Sky Sports' Johnny Phillips: Unfair reality of third place play-off game
The least-loved football match on earth takes place this afternoon.
The World Cup third place play-off is the pariah of the football fixture list. No manager wants to oversee it, no player wants to take part in it and no supporter wants to watch it. It cannot even legitimately be called a contest. Neither side has the stomach for this particular fight, participating only out of obligation.
Four years ago, the Netherlands coach Louis Van Gaal hit the nail on the head. With the Dutch losing a tense goalless semi-final to Argentina on the finest of margins, by penalties, Van Gaal was forced to remain in Brazil for one final fixture on the eve of the World Cup Final.
“This match should never be played, it’s unfair,” he said.
“There is only one award that counts and that is becoming world champions. The worst thing is that there is a chance you are going to lose twice in a row and in a tournament in which you have played so marvellously well, you go home a loser. That has got nothing do with sport whatsoever, not in my view.”
He is right. Sport is about the contest and the context. This meaningless fixture is stripped of any competitive edge. It serves only to tie up the statistics of the tournament.
Here is another anachronism – the statistical weight attached to this fixture is quite unfair. The golden boot award has been decided by this pointless fixture in the past.
Unlikely hero Toto Schillaci at his home tournament in Italy in 1990, then Croatian maestro Davor Suker at France ‘98 and most recently Germany’s Thomas Muller in South Africa in 2010, have all secured the honour with goals in this match.
Van Gaal’s opponents four years ago were the hosts Brazil. Their credibility had been shot to pieces in front of their own public with that astonishing 7-1 semi-final defeat to eventual champions Germany. There was no chance dignity could be restored with victory in their final match.
It was an unnecessary torture to put manager Luiz Felipe Scolari and his players through one more encounter. A 3-0 defeat to the Dutch piled on further misery as they trudged off the pitch to more jeers from their countrymen in the stands.
Historically, this game has thrown up entertaining encounters, but the inconsequential nature of the event takes away the credibility of these results. Back in 1958, France faced bitter rivals Germany and ran out 6-3 winners, with Just Fontaine scoring four times.
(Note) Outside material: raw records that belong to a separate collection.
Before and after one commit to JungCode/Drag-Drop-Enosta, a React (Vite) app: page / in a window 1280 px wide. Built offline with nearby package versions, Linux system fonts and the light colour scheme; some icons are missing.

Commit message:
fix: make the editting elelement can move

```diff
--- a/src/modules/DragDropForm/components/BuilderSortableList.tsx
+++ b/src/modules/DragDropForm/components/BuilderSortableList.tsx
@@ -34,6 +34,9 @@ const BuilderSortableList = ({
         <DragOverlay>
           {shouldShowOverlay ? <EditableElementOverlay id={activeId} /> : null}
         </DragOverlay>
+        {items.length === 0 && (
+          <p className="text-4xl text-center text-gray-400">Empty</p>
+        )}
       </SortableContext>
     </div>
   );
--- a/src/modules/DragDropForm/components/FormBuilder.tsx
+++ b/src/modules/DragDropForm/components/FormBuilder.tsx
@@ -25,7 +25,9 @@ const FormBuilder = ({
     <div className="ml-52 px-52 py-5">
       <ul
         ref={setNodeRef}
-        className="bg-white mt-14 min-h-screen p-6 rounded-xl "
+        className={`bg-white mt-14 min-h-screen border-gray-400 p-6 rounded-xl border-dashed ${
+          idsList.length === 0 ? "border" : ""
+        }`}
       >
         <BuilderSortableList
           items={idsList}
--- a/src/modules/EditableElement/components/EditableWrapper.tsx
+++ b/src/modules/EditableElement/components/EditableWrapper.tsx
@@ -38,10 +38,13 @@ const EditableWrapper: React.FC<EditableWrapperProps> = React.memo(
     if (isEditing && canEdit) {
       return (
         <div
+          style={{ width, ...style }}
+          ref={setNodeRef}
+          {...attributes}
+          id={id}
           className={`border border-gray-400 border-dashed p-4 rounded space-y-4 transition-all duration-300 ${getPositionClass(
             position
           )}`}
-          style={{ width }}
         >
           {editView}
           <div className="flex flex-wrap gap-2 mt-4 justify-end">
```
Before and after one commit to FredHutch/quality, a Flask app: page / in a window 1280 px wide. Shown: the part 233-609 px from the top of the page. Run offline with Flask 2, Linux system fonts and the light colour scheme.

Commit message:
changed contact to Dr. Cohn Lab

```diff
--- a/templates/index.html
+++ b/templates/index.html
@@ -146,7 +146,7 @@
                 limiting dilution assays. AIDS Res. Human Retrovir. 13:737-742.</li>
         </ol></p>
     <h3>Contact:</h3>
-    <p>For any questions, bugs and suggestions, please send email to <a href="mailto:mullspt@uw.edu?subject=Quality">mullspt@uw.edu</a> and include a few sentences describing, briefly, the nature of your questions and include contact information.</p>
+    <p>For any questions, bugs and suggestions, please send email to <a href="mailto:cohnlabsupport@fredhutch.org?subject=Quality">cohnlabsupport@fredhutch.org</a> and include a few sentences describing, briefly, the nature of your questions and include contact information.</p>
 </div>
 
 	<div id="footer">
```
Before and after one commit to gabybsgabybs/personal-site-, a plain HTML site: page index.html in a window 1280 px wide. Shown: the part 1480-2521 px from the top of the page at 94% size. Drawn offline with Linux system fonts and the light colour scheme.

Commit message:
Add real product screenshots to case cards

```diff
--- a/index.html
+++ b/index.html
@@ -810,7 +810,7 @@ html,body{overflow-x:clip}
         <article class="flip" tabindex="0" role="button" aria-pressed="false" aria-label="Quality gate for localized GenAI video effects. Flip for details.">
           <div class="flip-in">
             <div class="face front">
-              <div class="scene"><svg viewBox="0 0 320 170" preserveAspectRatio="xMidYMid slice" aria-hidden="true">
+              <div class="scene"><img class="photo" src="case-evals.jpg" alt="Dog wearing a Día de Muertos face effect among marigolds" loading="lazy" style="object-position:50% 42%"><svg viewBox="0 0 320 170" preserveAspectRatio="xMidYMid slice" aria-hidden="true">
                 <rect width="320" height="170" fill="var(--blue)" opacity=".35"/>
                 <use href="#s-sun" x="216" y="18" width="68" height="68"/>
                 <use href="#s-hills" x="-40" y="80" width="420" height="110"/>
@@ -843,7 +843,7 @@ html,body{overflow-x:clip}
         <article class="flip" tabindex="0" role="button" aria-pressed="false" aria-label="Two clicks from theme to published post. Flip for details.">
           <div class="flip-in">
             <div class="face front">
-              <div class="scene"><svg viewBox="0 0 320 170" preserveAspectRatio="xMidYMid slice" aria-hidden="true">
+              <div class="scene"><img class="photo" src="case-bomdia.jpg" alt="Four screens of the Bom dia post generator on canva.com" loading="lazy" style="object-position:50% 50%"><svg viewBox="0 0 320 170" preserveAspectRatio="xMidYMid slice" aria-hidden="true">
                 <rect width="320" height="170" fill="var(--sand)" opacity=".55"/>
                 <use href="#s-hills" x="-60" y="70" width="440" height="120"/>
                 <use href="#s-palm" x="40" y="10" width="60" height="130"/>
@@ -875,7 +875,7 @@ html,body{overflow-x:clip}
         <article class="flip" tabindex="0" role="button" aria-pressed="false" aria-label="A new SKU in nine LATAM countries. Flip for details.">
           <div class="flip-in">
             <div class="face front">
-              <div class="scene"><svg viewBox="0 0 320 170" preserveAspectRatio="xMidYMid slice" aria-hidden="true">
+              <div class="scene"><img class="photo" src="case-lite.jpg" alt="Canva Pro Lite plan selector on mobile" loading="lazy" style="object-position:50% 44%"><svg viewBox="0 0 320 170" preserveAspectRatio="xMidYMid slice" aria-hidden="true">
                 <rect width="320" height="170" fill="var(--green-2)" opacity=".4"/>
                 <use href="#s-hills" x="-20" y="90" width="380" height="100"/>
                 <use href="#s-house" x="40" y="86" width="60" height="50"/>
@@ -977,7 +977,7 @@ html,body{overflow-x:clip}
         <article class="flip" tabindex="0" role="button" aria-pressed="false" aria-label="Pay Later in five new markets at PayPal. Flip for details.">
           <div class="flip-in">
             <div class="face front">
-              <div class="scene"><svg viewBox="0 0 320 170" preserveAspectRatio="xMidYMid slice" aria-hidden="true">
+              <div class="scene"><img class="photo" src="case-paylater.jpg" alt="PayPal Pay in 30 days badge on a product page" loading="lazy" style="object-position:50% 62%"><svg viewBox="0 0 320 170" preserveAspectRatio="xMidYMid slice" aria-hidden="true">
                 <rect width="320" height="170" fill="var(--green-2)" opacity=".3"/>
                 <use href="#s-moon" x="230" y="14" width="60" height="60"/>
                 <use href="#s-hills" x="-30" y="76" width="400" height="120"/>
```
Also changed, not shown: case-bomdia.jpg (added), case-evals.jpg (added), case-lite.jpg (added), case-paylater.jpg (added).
Great goals get lost. In 1978, with Italy leading Brazil, the South Americans equalised with a wonder strike from Nelinho. In a true contest the goal could have laid claim to be one of the greatest ever scored at a World Cup, but as it came in this hollow fixture it carries no weight.
There is an especially poignant moment in the film Bobby Robson – More Than a Manager during the 1990 semi-final penalty shoot-out between England and West Germany.
As the shootout unfolds, the camera lens pushes in on the England manager as the drama reaches its conclusion. When Chris Waddle misses the final England penalty condemning the team to defeat there are a few short seconds, before Robson rises to shake hands with his opposite number and console his team, when he ponders the enormity of what has just happened. His heart is broken. The emptiness. The ultimate goal in his illustrious managerial career has been taken away.
It was a touching moment and summed up the pain of a semi-final defeat. That was the tournament for England right there. Nothing else mattered. Certainly not the rigmarole of another fixture.
Now, 28 years on, England will compete in this apology of a match again. What must the players make of it after that monumental and energy-sapping semi-final in Moscow on Wednesday night?
Gareth Southgate may even try and accentuate the positives. A chance of game-time for previously unseen players like Jack Butland and Danny Welbeck. But it is impossible to disguise the reality of a third place play-off. There are no benefits to be had.
Spare a thought too for Belgium who have had to loiter around in Russia for an extra five days like the last guests to leave a house party, wandering around the kitchen and getting in the way of the hosts clearing up.
It is tempting to wonder what would happen if both teams decided not to turn up today. If the squads had just headed off to the airport after their semi-finals and left the country. What would the sanctions be for failing to fulfil this joke fixture?
If anything it would surely enhance the CVs of Roberto Martinez and Southgate if they had taken their teams home early.
Imagine them being door-stepped at the airport as they landed back at their respective homes.
“Yeah, well to be honest, I couldn’t be bothered hanging around for the game and the lads didn’t fancy it either so we thought we’d head back and get a couple of days’ extra holiday. It’s been a long season, do you know what I mean?”
Who could possible blame them?
These two teams went out in the semi-final. Those are the facts of the matter. There is nothing else to be gained or lost. Who will come third this afternoon? Who cares?